  • 2016: $19.9M fully guaranteed
  • 2017: $23.9M fully guaranteed
  • 2018: $84.0M fully guaranteed
  • 2020: $66.0M fully guaranteed
  • 2022: $35.0M fully guaranteed

Kirk Cousins has somehow played the system. Cousins is a non-MVP or elite-rated QB that is routinely well-compensated. The NFL is a QB-centric league and that warps the cap figures. At no other positions will an average player be well compensated. No average TE, RB or WR can ever dream of making Kirk Cousins money even if they're more vital parts of their team.

Le'veon Bell is one of the only experiments of a skill player attempting to game the system. His sit-out largely didn't work. Bell lost a season in the middle of his career and accumulated a lifetime worth of fines ($852,000 each game week) and a chaotic spell with his new team made it a turbulent closing chapter to one of the league's most popular players at his position. The sit-out negotiation strategy has soured in the minds of most skill players. It's not a a proven path to compensation.

The term "diva" isn't usually associated with TEs. It's usually reserved for RBs and WRs running their mouth and acting out for payment. It would be a new trend, but if it breaks ground and opens up the floodgates of compensation for others would it really be remembered in bad light?

55% Discount – 1-year DFS Optimizer: Cutting edge features, multiple projections sources

The efforts and intentions of running backs to receive higher compensation are admirable but look to be getting nowhere. Why? Running backs are in a messed up situation because they quick to catch damage, slow to heal and easy to replace. The plethora of talented running backs works against a high compensation argument for the very best at the position. The drop off from a starting RB to his backups is A+ to B- at worst.

Tight ends might not face such a daunting future. The position doesn't experience as much turnover, TE' are famed for their durability and are just not as easily replaced since the position is not saturated with talent. The drop off of talent depth behind a starter can be drastic, going from an A+ clear playmaking threat to a D+ catch/block player who is largely immobile outside a few routes.

In a salary cap league, owners and fans benefit a like because it ensures a more competitive league.
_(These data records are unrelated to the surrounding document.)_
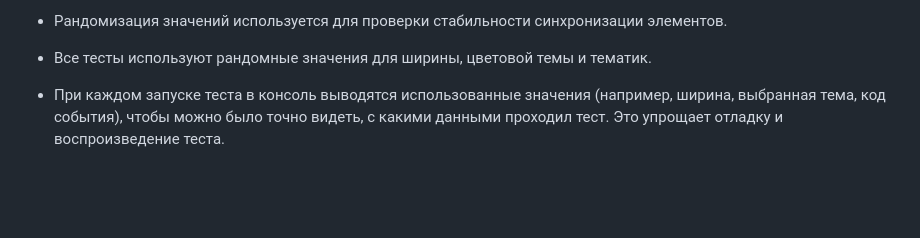
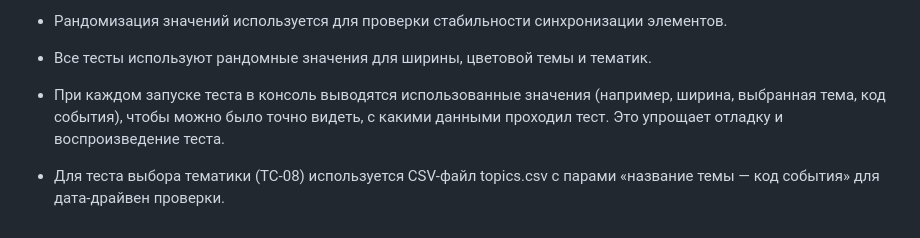
Before and after one commit to EvaTurtschin/3snet_eventswidget_tests, a Markdown page: README.md, the part around the change. GitHub-like rendering; blank space fills up the shorter version.

Commit message:
Update README with topic selection test details
Добавлен раздел о тесте выбора тематики с использованием CSV-файла.

```diff
--- a/README.md
+++ b/README.md
@@ -165,3 +165,5 @@ await page.goto('');
 - Все тесты используют рандомные значения для ширины, цветовой темы и тематик.
 
 - При каждом запуске теста в консоль выводятся использованные значения (например, ширина, выбранная тема, код события), чтобы можно было точно видеть, с какими данными проходил тест. Это упрощает отладку и воспроизведение теста.
+
+- Для теста выбора тематики (TC-08) используется CSV-файл topics.csv с парами «название темы — код события» для дата-драйвен проверки.
```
On the other hand, when teams find and grow talent they are challenged to keep talent, and end up cutting corners on compensation. Perhaps its time that NFL top tight end workhorses risk being called selfish/self-centered to raise awareness of the compensation inequality compared with WRs.